» **Problem**: Please give back every entry in full, word for word, but none of the pictures.

Start of Records

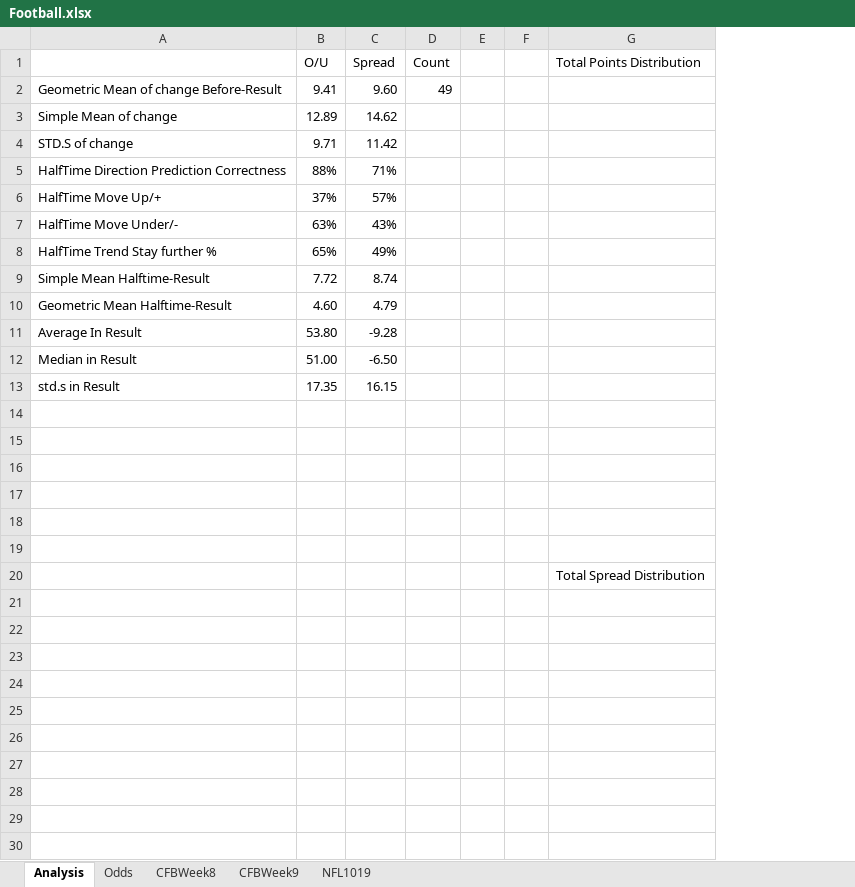
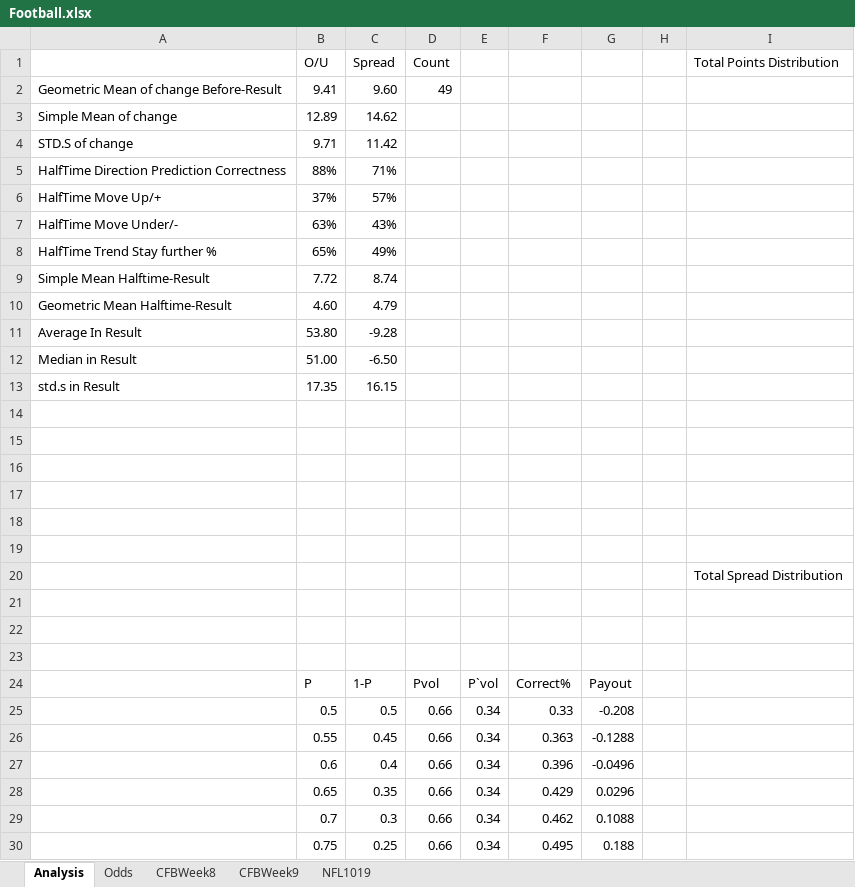
Before and after one commit to hanlulu-0201/sports_betting, an Excel workbook: Football.xlsx, sheet Analysis, drawn as a sheet; values as stored, in another font and other column widths than the file's, no borders; charts and pictures not drawn; removed rows and columns are numbered as before the commit, all else as after; the diff names each change by its address in the sheet, - before the commit and + after, or states it on an @@ line.

Commit message:
Add files via upload

```diff
--- a/Football.xlsx (sheet Analysis)
+++ b/Football.xlsx (sheet Analysis)
-column E, empty
+column E, empty
+column F, empty
+column G, empty
+row 21: (empty)
+row 22: (empty)
+row 23: (empty)
+row 24:  | P | 1-P | Pvol | P`vol | Correct% | Payout
+row 25:  | 0.5 | 0.5 | 0.66 | 0.34 | 0.33 | -0.208
+row 26:  | 0.55 | 0.45 | 0.66 | 0.34 | 0.363 | -0.1288
+row 27:  | 0.6 | 0.4 | 0.66 | 0.34 | 0.396 | -0.0496
+row 28:  | 0.65 | 0.35 | 0.66 | 0.34 | 0.429 | 0.0296
+row 29:  | 0.7 | 0.3 | 0.66 | 0.34 | 0.462 | 0.1088
+row 30:  | 0.75 | 0.25 | 0.66 | 0.34 | 0.495 | 0.188
```
Also changed, not shown: charts or pictures.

End of Records

» **Written response**:
Before and after one commit to hanlulu-0201/sports_betting, an Excel workbook: Football.xlsx, sheet Analysis, drawn as a sheet; values as stored, in another font and other column widths than the file's, no borders; charts and pictures not drawn; removed rows and columns are numbered as before the commit, all else as after; the diff names each change by its address in the sheet, - before the commit and + after, or states it on an @@ line.

Commit message:
Add files via upload

```diff
--- a/Football.xlsx (sheet Analysis)
+++ b/Football.xlsx (sheet Analysis)
-column E, empty
+column E, empty
+column F, empty
+column G, empty
+row 21: (empty)
+row 22: (empty)
+row 23: (empty)
+row 24:  | P | 1-P | Pvol | P`vol | Correct% | Payout
+row 25:  | 0.5 | 0.5 | 0.66 | 0.34 | 0.33 | -0.208
+row 26:  | 0.55 | 0.45 | 0.66 | 0.34 | 0.363 | -0.1288
+row 27:  | 0.6 | 0.4 | 0.66 | 0.34 | 0.396 | -0.0496
+row 28:  | 0.65 | 0.35 | 0.66 | 0.34 | 0.429 | 0.0296
+row 29:  | 0.7 | 0.3 | 0.66 | 0.34 | 0.462 | 0.1088
+row 30:  | 0.75 | 0.25 | 0.66 | 0.34 | 0.495 | 0.188
```
Also changed, not shown: charts or pictures.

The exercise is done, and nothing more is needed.